The second in the series of pranks, which actually occurs first chronologically, highlights how the film does not capitalize on the reaction shot as much as it should. In this scene, Bud Malone (Lil Rel Howery) is minding his business as an employee at a computer repair store when his sister Trina (Tiffany Haddish) barges in, cuts two customers in line, and requests that Bud give her money. Trina humiliates Bud, pouring his drink all over him and going through his cash register. She takes out a few handfuls of cash and exits the store, but not before removing her house-arrest anklet and handing it to one of the customers. Her parting gift to both of them is a cut of the stolen cash. When she leaves, however, we don’t get to see what the two customers do with the cash. If the scene had lingered a bit more, we would have gotten a glimpse into the character of these two unwitting customers, even if their reactions weren’t “interesting” enough for a movie like this one. It feels like the movie was rushing forward to keep audiences from losing interest. There are a few other moments where bystanders are put into the headlights in a ridiculous prank, but we are steered right around them and instead continue onward with the story. There’s no time to look in the rearview mirror and glean their reactions as they process what just happened. The movie speeds on, never allowing a scene to breathe or maybe relieve itself on the side of the road before continuing.  
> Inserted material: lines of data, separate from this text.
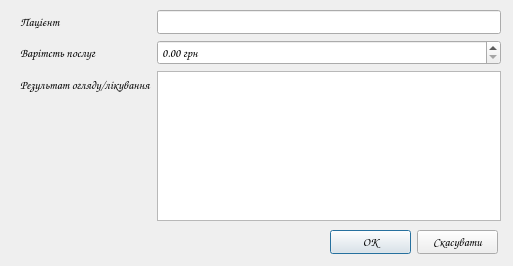
First picture: the form in appointmentdialog.ui, repository moz6go/NesterDentalClinic, before the edit.
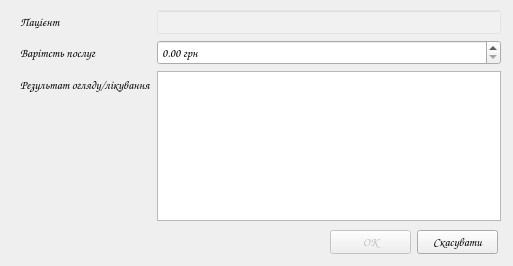
Second picture: the form after the edit. Icons and pictures are not drawn.

What changed in the file:
```diff
--- a/appointmentdialog.ui
+++ b/appointmentdialog.ui
@@ -25,7 +25,7 @@
   <property name="modal">
    <bool>true</bool>
   </property>
-  <widget class="QWidget" name="">
+  <widget class="QWidget" name="layoutWidget">
    <property name="geometry">
     <rect>
      <x>20</x>
@@ -44,6 +44,15 @@
     </item>
     <item row="0" column="1">
      <widget class="QLineEdit" name="patient_le">
+      <property name="enabled">
+       <bool>true</bool>
+      </property>
+      <property name="styleSheet">
+       <string notr="true">QLineEdit {
+background-color: rgba(250,250,250,0.2);
+font-style: italic;
+}</string>
+      </property>
       <property name="readOnly">
        <bool>true</bool>
       </property>
@@ -81,7 +90,7 @@
     </item>
    </layout>
   </widget>
-  <widget class="QWidget" name="">
+  <widget class="QWidget" name="layoutWidget">
    <property name="geometry">
     <rect>
      <x>330</x>
@@ -93,6 +102,9 @@
    <layout class="QHBoxLayout" name="horizontalLayout">
     <item>
      <widget class="QPushButton" name="ok_pb">
+      <property name="enabled">
+       <bool>false</bool>
+      </property>
       <property name="text">
        <string>ОК</string>
       </property>
```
Besides the premature cutaways and the lackluster plot, though, Bad Trip is a thoroughly enjoyable movie. André is a toned-down version of his warped, socially uninitiated alter ego on The Eric Andre Show, but his comedic prowess is on full display here. The subtle humor of delivering a weak, uninspired kick to his friend in the middle of a heated exchange after their car inexplicably blows up, the hearty laughter induced by his barroom antics that end in him projectile vomiting all over himself and the people around him, his series of cringe-inducing encounters with Maria: each is an example of a seasoned professional at the top of his craft. “Comedy is a game of millimeters,” says André, so despite how easy it may look, it takes a lot of hard work to learn to pick up on and react to behavioral cues with such ease. André’s years of experience in this department serve as the bedrock upon which the rest of the movie is built.  
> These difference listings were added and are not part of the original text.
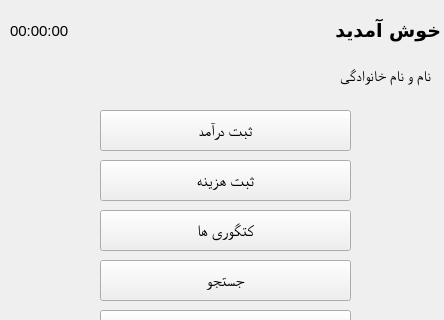
First picture: the form in Main_page/mainwindow.ui, repository PMahdiDehghaniP/MA_AP_Project, before the edit; both pictures show x 0 to 444 and y 0 to 320 of the 444 by 508 pixel window.
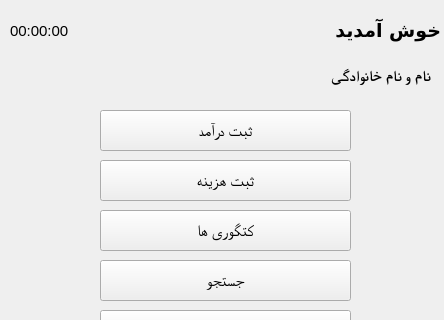
Second picture: the form after the edit.

Patch:
```diff
--- a/Main_page/mainwindow.ui
+++ b/Main_page/mainwindow.ui
@@ -66,6 +66,8 @@
      <font>
       <family>Times New Roman</family>
       <pointsize>11</pointsize>
+      <weight>75</weight>
+      <bold>true</bold>
      </font>
     </property>
     <property name="text">
```
Left out of the diff: 2 changed lines with no effect on the pictures.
That’s not to say that the rest of the cast isn’t also brilliant. Tiffany Haddish is her reliably comic self here, intimidating strangers throughout with her excessively mean demeanor, yet also showing a soft spot for some younger men (“It’s been so long since a man looked me in my eyes…can we kiss?” she asks a bewildered police officer out of the blue). Lil Rel Howery plays Bud Malone as the comedic straight man with arguably the best character arc, as he seeks to get out from under the oppressive thumb of his domineering sister while finding himself in all sorts of hijinks. Howery makes the requisite road trip interludes enjoyable, relaying stories of Trina frying fish and flipping ribs on the grill with her bare hands. Michaela Conlin is great as Maria, a practical and level-headed gallery director who is also given some time in the comedic sun: In a dream sequence, for example, she beats up a flirtatious guy, robs a “blind” man (who’s a performer, obviously), and kisses the priest at her wedding. She also ends the film with an over-the-top outburst after Chris and Bud get in the way of her gallery showing.  
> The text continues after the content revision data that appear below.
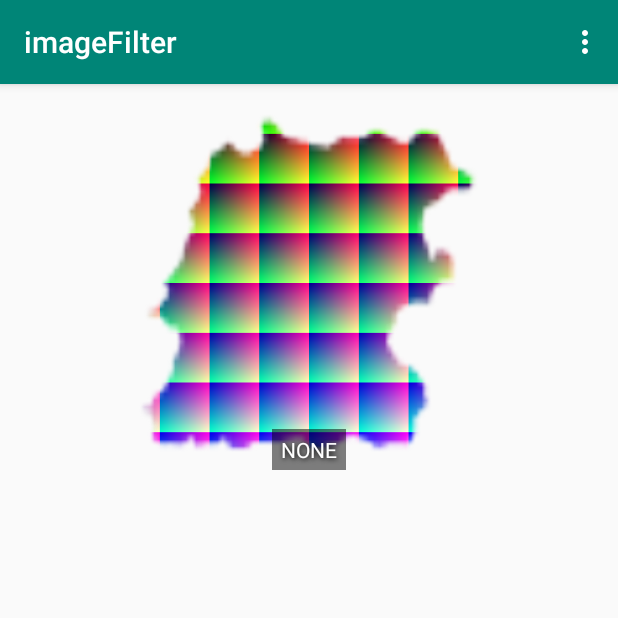
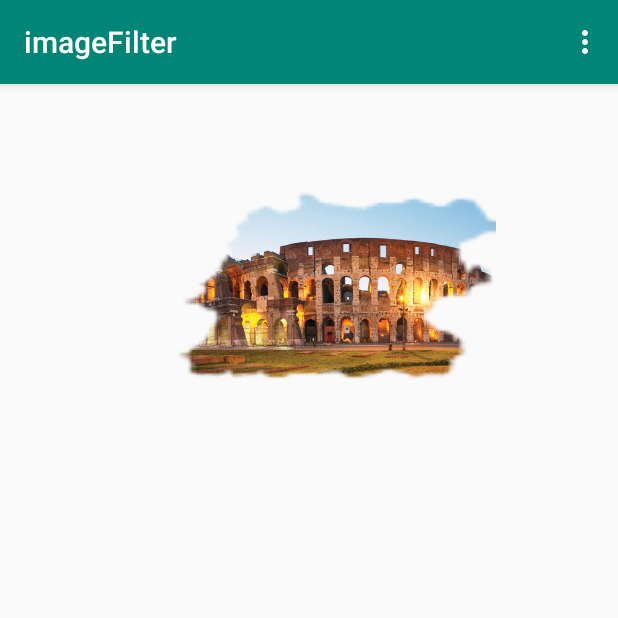
Before and after one commit to wltn0029/imageFilter, an Android app: the screen it shows after launch (MainActivity), in the options menu, after a tap on "Show identity colors", on a phone screen of 412 x 824 dp, the top half of it. Run offline under Robolectric (Android 15) with nearby library versions, the phone set to English and light mode, and no system bars; libraries missing offline, so code that uses them is left out: hu.don.easylut; 30 statements that could not run were skipped.

```diff
--- a/app/src/main/java/com/example/q/imagefilter/MainActivity.java
+++ b/app/src/main/java/com/example/q/imagefilter/MainActivity.java
@@ -10,6 +10,7 @@ import android.graphics.PorterDuffXfermode;
 import android.os.AsyncTask;
 import android.os.Bundle;
 import android.support.annotation.DrawableRes;
+import android.support.v4.view.ViewPager;
 import android.support.v7.app.AppCompatActivity;
 import android.support.v7.widget.LinearLayoutManager;
 import android.support.v7.widget.RecyclerView;
@@ -21,6 +22,7 @@ import android.view.View;
 import android.widget.ImageView;
 import android.widget.ProgressBar;
 import android.widget.TextView;
+import android.widget.Toast;
 
 import java.util.LinkedList;
 import java.util.List;
@@ -42,10 +44,11 @@ public class MainActivity extends AppCompatActivity implements FilterAdapter.OnF
     private TextView tvName;
     private ProgressBar pbBusy;
     private RecyclerView rvFilters;
-
+    private ViewPager viewPager;
     private Bitmap originalBitmap, filterBitmap;
     private final List<FilterSelection> effectItems = new LinkedList<>();
     private FilterSelection lastFilterSelection;
+    public static Bitmap userImageBitmap;
 
     private boolean fullRes = false;
 
@@ -54,7 +57,7 @@ public class MainActivity extends AppCompatActivity implements FilterAdapter.OnF
         super.onCreate(savedInstanceState);
         setContentView(R.layout.activity_main);
 
-        tvName = findViewById(R.id.tv_name);
+//        tvName = findViewById(R.id.tv_name);
         ivImage = findViewById(R.id.iv_image2);
         pbBusy = findViewById(R.id.pb_busy);
         final Resources resources = getResources();
@@ -73,9 +76,7 @@ public class MainActivity extends AppCompatActivity implements FilterAdapter.OnF
                         .withAlignmentMode(LutAlignment.Mode.HALD);
 
         addFilter("none", EasyLUT.createNonFilter());
-        addFilter("identity_square_2", squareRgb.withLutBitmapId(R.drawable.identity_square_2).createFilter());
         addFilter("identity_square_8", squareRgb.withLutBitmapId(R.drawable.identity_square_8).createFilter());
-        addFilter("identity_hald_2", haldRgb.withLutBitmapId(R.drawable.identity_hald_2).createFilter());
         addFilter("identity_hald_8", haldRgb.withLutBitmapId(R.drawable.identity_hald_8).createFilter());
         addFilter("square_4_brg", squareBrg.withLutBitmapId(R.drawable.filter_square_4_brg).createFilter());
         addFilter("square_8_00", squareRgb.withLutBitmapId(R.drawable.filter_square_8_00).createFilter());
@@ -89,10 +90,6 @@ public class MainActivity extends AppCompatActivity implements FilterAdapter.OnF
         addFilter("square_8_08", squareRgb.withLutBitmapId(R.drawable.filter_square_8_08).createFilter());
         addFilter("square_8_09", squareRgb.withLutBitmapId(R.drawable.filter_square_8_09).createFilter());
         addFilter("square_8_09", squareRgb.withLutBitmapId(R.drawable.filter_square_8_09).createFilter());
-        addFilter("square_8_vga", squareRgb.withLutBitmapId(R.drawable.filter_square_8_vga).createFilter());
-        addFilter("square_8_ega", squareRgb.withLutBitmapId(R.drawable.filter_square_8_ega).createFilter());
-        addFilter("square_8_nintendo", squareRgb.withLutBitmapId(R.drawable.filter_square_8_nintendo).createFilter());
-        addFilter("square_8_sega", squareRgb.withLutBitmapId(R.drawable.filter_square_8_sega).createFilter());
         addFilter("wide_4_00", squareRgb.withLutBitmapId(R.drawable.filter_wide_4_00).createFilter());
         addFilter("wide_4_01", squareRgb.withLutBitmapId(R.drawable.filter_wide_4_01).createFilter());
         addFilter("wide_4_02", squareRgb.withLutBitmapId(R.drawable.filter_wide_4_02).createFilter());
@@ -104,17 +101,15 @@ public class MainActivity extends AppCompatActivity implements FilterAdapter.OnF
         addFilter("wide_8_bgr", squareBgr.withLutBitmapId(R.drawable.filter_wide_8_bgr).createFilter());
         addFilter("hald_8_00", haldRgb.withLutBitmapId(R.drawable.filter_hald_8_00).createFilter());
         addFilter("hald_8_01", haldRgb.withLutBitmapId(R.drawable.filter_hald_8_01).createFilter());
-        addFilter("hald_8_02", haldRgb.withLutBitmapId(R.drawable.filter_hald_8_02).createFilter());
-        addFilter("hald_8_03", haldRgb.withLutBitmapId(R.drawable.filter_hald_8_03).createFilter());
-        addFilter("hald_8_04", haldRgb.withLutBitmapId(R.drawable.filter_hald_8_04).createFilter());
 
         rvFilters.setLayoutManager(new LinearLayoutManager(this));
         rvFilters.setAdapter(new FilterAdapter(effectItems, this));
+        userImageBitmap = BitmapFactory.decodeResource(resources,R.drawable.europe);
 //        R.integer.maximum
         ivImage.post(new Runnable() {
             @Override
             public void run() {
-                setImage(R.drawable.europe);
+                setImage(userImageBitmap);
             }
         });
     }
@@ -125,25 +120,25 @@ public class MainActivity extends AppCompatActivity implements FilterAdapter.OnF
         return true;
     }
 
-    @Override
-    public boolean onOptionsItemSelected(MenuItem item) {
-        switch (item.getItemId()) {
-            case R.id.action_identity:
-                item.setChecked(!item.isChecked());
-                if (item.isChecked()) {
-                    setImage(R.drawable.identity_square_8);
-                } else {
-                    setImage(R.drawable.landscape);
-                }
-                return true;
-            case R.id.action_full_res:
-                item.setChecked(!item.isChecked());
-                fullRes = item.isChecked();
-                setImage(originalBitmap, 0);
-                return true;
-        }
-        return super.onOptionsItemSelected(item);
-    }
+//    @Override
+//    public boolean onOptionsItemSelected(MenuItem item) {
+//        switch (item.getItemId()) {
+//            case R.id.action_identity:
+//                item.setChecked(!item.isChecked());
+//                if (item.isChecked()) {
+//                    setImage(R.drawable.identity_square_8);
+//                } else {
+//                    setImage(R.drawable.landscape);
+//                }
+//                return true;
+//            case R.id.action_full_res:
+//                item.setChecked(!item.isChecked());
+//                fullRes = item.isChecked();
+//                setImage(originalBitmap, 0);
+//                return true;
+//        }
+//        return super.onOptionsItemSelected(item);
+//    }
 
     private void addFilter(String name, Filter filter) {
         effectItems.add(new FilterSelection(name.toUpperCase(Locale.ENGLISH), filter));
@@ -154,19 +149,19 @@ public class MainActivity extends AppCompatActivity implements FilterAdapter.OnF
             pbBusy.animate().alpha(1f).start();
             pbBusy.setVisibility(View.VISIBLE);
             ivImage.animate().alpha(removeImage ? 0f : 0.5f).start();
-            tvName.animate().alpha(0f).start();
+//            tvName.animate().alpha(0f).start();
         } else {
             ivImage.animate().alpha(1f).start();
-            tvName.animate().alpha(1f).start();
+//            tvName.animate().alpha(1f).start();
             pbBusy.animate().alpha(0f).start();
         }
     }
 
-    private void setImage(@DrawableRes final int resource) {
-        setImage(null, resource);
-    }
+//    private void setImage(@DrawableRes final int resource) {
+//        setImage(null, resource);
+//    }
 
-    private void setImage(Bitmap bitmap, @DrawableRes final int resource) {
+    private void setImage(Bitmap bitmap) {
         new AsyncTask<Bitmap, Bitmap, Bitmap[]>() {
 
             long start;
@@ -183,18 +178,17 @@ public class MainActivity extends AppCompatActivity implements FilterAdapter.OnF
                 Log.d("***check","background job for setimage");
                 Bitmap bitmap1 = bitmaps[0];
                 if (bitmap1 == null) {
-                    bitmap1 = BitmapFactory.decodeResource(getResources(), resource);
+                    Log.d("***check","null bitmap");
                 }
-                Bitmap original = BitmapFactory.decodeResource(getResources(),resource);
                 Bitmap mask = BitmapFactory.decodeResource(getResources(),R.drawable.mask);
-                int intWidth = original.getWidth();
-                int intHeight = original.getHeight();
+                int intWidth = bitmap1.getWidth();
+                int intHeight = bitmap1.getHeight();
                 Bitmap resultMaskBitmap = Bitmap.createBitmap(intWidth,intHeight,Bitmap.Config.ARGB_8888);
                 Bitmap getMaskBitmap = Bitmap.createScaledBitmap(mask,intWidth,intHeight,true);
                 Canvas mCanvas = new Canvas(resultMaskBitmap);
                 Paint paint = new Paint(Paint.ANTI_ALIAS_FLAG);
                 paint.setXfermode(new PorterDuffXfermode(PorterDuff.Mode.DST_IN));
-                mCanvas.drawBitmap(original, 0, 0, null);
+                mCanvas.drawBitmap(bitmap1, 0, 0, null);
                 mCanvas.drawBitmap(getMaskBitmap, 0, 0, paint);
                 paint.setXfermode(null);
                 bitmap1 =  resultMaskBitmap;
@@ -245,8 +239,9 @@ public class MainActivity extends AppCompatActivity implements FilterAdapter.OnF
     @Override
     public void onFilterClicked(FilterSelection filterSelection) {
         lastFilterSelection = filterSelection;
-        tvName.setVisibility(View.VISIBLE);
-        tvName.setText(filterSelection == null ? "NONE" : filterSelection.name);
+//        tvName.setVisibility(View.VISIBLE);
+//        tvName.setText(filterSelection == null ? "NONE" : filterSelection.name);
+//        Toast.makeText(getApplicationContext(),"Filter "+filterSelection == null ? "NONE" : filterSelection.name +" is selected",Toast.LENGTH_SHORT).show();
         new AsyncTask<Void, Void, Bitmap>() {
 
             long start;
@@ -299,7 +294,6 @@ public class MainActivity extends AppCompatActivity implements FilterAdapter.OnF
                 paint.setXfermode(null);
                 bitmap =  resultMaskBitmap;
                 ivImage.setImageBitmap(bitmap);
-
                 setBusy(false, false);
                 if (bitmap == null) {
                     Log.d(TAG, String.format("processing bitmap failed in %.2fms", (System.nanoTime() - start) / 1e6f));
--- a/app/src/main/res/layout/activity_main.xml
+++ b/app/src/main/res/layout/activity_main.xml
@@ -9,7 +9,7 @@
    >
 
     <FrameLayout
-        android:layout_width="match_parent"
+        android:layout_width="wrap_content"
         android:layout_height="wrap_content">
 
         <ImageView
@@ -19,42 +19,23 @@
             android:layout_alignParentStart="true"
             android:layout_alignParentTop="true"
             android:layout_gravity="center"
-            android:layout_marginStart="0dp"
+            android:layout_marginStart="65dp"
             android:layout_marginTop="0dp"
             android:adjustViewBounds="true"
             android:scaleType="fitCenter"
-            tools:ignore="ContentDescription"
-            tools:src="@drawable/ann" />
-
-        <TextView
-            android:id="@+id/tv_name"
-            android:layout_width="wrap_content"
-            android:layout_height="wrap_content"
-            android:layout_gravity="bottom|center_horizontal"
-            android:layout_marginBottom="8dp"
-            android:background="#80000000"
-            android:paddingLeft="6dp"
-            android:paddingTop="4dp"
-            android:paddingRight="6dp"
-            android:paddingBottom="4dp"
-            android:shadowColor="#000"
-            android:shadowDx="1"
-            android:shadowDy="1"
-            android:shadowRadius="4"
-            android:textColor="#fff"
-            android:textSize="14sp"
-            android:visibility="gone"
-            tools:text="Sample"
-            tools:visibility="visible" />
+            tools:ignore="ContentDescription" />
 
         <ProgressBar
             android:id="@+id/pb_busy"
             android:layout_width="wrap_content"
             android:layout_height="wrap_content"
+            android:layout_alignParentTop="true"
+            android:layout_alignParentEnd="true"
             android:layout_gravity="center"
+            android:layout_marginTop="220dp"
+            android:layout_marginEnd="156dp"
             android:visibility="gone"
             tools:visibility="visible" />
-
     </FrameLayout>
 
     <android.support.v7.widget.RecyclerView
```
Also changed, not shown: app/src/main/java/com/example/q/imagefilter/OnSwipeTouchListener.java (added, +84 -0 lines), app/src/main/res/drawable-nodpi/filter_hald_8_02.png (deleted), app/src/main/res/drawable-nodpi/filter_hald_8_03.png (deleted), app/src/main/res/drawable-nodpi/filter_hald_8_04.png (deleted), app/src/main/res/drawable-nodpi/filter_square_8_ega.png (deleted), app/src/main/res/drawable-nodpi/filter_square_8_nintendo.png (deleted), app/src/main/res/drawable-nodpi/filter_square_8_sega.png (deleted), app/src/main/res/drawable-nodpi/filter_square_8_vga.png (deleted), app/src/main/res/drawable-nodpi/identity_hald_2.png (deleted), app/src/main/res/drawable-nodpi/identity_square_2.png (deleted).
What separates this movie from many other prank comedy movies, especially ones made by Sacha Baron Cohen, is the way that the characters are made into the butt of the jokes, not the bystanders. While there are some great reactions to be had (a wedding photographer from the dream sequence who sees the priest kissing the bride and groom, looks up from his camera for a brief moment, and then goes back to taking photos like usual), the joke is usually on the performers. None of the pranks were engineered to expose our human or cultural flaws. This isn’t a biting political commentary on the divided state of American society or a mockery of the cultural elite, just a few pranksters brave enough to make themselves the joke. And maybe that’s what comedy needs today––a return, even a brief one, to its wholesome escapist roots.